● TASK
Locate every line in the records below that contains the word "Amanzi", and copy each one.

● MATERIAL SHOWN
* * *

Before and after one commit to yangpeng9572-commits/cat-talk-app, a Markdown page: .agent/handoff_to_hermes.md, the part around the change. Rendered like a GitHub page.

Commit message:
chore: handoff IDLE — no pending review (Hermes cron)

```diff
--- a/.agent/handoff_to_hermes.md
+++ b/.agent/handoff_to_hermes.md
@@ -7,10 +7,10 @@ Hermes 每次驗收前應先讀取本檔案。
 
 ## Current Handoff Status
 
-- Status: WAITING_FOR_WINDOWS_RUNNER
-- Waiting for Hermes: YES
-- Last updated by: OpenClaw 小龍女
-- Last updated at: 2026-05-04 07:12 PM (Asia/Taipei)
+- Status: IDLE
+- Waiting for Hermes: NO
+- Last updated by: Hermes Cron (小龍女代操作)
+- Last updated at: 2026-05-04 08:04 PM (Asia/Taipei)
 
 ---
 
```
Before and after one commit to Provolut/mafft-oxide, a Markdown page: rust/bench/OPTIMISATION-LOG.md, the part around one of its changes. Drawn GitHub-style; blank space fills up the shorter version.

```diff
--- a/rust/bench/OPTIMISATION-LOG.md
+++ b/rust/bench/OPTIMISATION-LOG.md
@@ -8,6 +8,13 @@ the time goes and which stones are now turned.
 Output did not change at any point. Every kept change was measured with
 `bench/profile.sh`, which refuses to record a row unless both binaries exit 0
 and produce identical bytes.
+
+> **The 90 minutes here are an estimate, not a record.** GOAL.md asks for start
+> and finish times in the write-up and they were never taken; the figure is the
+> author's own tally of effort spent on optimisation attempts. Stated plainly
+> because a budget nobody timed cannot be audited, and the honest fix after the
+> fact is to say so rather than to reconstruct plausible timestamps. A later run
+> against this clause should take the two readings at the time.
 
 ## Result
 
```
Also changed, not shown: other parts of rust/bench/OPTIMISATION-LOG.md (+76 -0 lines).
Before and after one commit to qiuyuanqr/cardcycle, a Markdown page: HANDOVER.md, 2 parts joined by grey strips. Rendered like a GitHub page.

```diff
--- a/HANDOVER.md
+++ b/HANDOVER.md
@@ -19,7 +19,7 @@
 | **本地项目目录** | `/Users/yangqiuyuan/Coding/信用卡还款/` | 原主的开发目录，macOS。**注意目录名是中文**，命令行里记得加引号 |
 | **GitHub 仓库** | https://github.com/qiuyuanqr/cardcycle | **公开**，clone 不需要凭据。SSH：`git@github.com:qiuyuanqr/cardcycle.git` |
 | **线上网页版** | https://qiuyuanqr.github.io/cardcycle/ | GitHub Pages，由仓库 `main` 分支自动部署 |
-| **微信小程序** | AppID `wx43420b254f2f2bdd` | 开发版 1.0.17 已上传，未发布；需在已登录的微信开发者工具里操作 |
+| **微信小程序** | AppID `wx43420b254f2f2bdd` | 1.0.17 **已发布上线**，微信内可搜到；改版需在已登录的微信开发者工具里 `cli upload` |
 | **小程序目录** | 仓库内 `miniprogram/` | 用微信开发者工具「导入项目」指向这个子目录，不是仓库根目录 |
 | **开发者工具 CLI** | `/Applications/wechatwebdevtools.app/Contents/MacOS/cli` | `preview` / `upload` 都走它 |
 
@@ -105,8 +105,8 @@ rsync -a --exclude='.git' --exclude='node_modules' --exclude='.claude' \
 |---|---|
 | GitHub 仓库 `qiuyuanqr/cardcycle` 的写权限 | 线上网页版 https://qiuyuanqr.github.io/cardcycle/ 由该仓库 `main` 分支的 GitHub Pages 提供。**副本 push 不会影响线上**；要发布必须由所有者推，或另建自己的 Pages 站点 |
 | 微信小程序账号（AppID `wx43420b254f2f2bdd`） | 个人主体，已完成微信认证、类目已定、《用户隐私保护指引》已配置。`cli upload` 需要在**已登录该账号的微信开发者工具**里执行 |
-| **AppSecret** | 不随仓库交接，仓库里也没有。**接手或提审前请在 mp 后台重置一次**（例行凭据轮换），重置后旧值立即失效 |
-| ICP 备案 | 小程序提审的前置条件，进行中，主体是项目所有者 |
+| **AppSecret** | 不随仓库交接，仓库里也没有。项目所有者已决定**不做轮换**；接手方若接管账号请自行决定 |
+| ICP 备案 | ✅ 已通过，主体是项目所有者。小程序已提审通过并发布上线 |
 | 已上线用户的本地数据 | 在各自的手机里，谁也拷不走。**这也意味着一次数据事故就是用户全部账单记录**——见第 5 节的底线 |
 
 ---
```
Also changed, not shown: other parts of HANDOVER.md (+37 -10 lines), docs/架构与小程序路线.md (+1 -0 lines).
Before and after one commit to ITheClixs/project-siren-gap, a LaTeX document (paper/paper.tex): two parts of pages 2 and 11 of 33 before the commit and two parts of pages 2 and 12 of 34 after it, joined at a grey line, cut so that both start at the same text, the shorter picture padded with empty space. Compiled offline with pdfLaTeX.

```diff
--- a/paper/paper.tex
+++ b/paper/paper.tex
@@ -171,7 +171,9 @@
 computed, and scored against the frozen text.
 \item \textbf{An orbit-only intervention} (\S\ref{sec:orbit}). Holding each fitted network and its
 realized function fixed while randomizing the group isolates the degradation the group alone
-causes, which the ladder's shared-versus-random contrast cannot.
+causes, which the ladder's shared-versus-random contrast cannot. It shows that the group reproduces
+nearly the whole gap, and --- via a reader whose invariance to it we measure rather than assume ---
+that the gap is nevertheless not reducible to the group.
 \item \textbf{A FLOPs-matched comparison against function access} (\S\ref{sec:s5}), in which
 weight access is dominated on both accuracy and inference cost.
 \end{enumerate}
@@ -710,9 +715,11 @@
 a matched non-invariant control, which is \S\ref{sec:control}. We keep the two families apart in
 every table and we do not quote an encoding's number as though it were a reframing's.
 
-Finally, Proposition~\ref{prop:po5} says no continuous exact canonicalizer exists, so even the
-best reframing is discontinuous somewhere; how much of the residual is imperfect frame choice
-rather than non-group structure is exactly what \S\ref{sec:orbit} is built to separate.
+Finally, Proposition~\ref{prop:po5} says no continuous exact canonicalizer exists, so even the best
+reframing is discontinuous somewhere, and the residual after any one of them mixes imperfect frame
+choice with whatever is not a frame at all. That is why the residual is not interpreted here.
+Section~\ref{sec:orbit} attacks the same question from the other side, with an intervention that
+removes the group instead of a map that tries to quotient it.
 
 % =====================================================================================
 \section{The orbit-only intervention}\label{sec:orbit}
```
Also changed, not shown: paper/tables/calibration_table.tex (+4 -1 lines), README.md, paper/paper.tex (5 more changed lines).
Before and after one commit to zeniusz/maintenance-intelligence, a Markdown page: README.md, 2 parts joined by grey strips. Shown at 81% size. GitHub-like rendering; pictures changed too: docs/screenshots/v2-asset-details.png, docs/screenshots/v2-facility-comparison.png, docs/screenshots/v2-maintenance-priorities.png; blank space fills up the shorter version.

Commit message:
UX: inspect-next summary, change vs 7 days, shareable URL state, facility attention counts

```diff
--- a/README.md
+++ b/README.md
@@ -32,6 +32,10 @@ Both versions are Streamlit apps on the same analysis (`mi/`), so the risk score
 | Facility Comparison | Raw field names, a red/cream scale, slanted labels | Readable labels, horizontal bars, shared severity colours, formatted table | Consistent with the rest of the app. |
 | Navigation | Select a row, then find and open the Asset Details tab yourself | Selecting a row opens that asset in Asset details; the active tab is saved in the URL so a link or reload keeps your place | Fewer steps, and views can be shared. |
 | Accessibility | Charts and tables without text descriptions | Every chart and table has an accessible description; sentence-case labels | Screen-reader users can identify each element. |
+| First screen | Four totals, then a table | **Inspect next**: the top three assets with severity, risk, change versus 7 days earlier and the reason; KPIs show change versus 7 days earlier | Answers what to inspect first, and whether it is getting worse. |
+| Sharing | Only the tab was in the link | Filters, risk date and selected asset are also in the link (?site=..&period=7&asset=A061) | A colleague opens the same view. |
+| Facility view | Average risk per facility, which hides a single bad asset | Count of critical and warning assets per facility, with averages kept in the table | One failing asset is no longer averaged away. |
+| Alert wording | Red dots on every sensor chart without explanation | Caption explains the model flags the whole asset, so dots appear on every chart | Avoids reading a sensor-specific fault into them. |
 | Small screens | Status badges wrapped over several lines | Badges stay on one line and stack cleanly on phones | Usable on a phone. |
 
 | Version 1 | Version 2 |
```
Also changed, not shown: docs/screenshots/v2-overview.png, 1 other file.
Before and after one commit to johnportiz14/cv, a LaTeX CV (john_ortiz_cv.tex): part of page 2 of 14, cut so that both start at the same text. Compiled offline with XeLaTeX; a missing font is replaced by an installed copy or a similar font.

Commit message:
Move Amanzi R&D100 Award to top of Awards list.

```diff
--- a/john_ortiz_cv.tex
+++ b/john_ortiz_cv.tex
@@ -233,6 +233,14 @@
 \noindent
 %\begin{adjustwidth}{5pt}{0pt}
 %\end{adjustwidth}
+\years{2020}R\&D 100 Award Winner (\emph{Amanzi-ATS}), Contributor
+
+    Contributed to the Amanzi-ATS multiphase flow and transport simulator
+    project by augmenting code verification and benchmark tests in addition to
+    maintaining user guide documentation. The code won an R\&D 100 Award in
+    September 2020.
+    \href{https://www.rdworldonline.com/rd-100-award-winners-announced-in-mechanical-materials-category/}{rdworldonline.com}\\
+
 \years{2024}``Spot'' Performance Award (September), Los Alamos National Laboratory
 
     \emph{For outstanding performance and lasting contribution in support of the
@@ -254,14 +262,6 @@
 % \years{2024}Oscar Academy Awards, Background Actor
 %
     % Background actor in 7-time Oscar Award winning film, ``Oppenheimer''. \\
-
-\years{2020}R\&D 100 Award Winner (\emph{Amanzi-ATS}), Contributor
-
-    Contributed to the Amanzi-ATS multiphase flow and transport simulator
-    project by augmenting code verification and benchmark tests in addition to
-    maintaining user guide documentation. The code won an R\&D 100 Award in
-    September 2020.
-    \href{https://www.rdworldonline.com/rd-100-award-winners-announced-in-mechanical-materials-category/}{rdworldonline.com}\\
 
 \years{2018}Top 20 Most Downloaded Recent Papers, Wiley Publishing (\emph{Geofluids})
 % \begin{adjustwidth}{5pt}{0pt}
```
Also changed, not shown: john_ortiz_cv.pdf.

* * *

● ANSWER TO THIS PROBLEM
Move Amanzi R&D100 Award to top of Awards list.
+\years{2020}R\&D 100 Award Winner (\emph{Amanzi-ATS}), Contributor
+    Contributed to the Amanzi-ATS multiphase flow and transport simulator
-\years{2020}R\&D 100 Award Winner (\emph{Amanzi-ATS}), Contributor
-    Contributed to the Amanzi-ATS multiphase flow and transport simulator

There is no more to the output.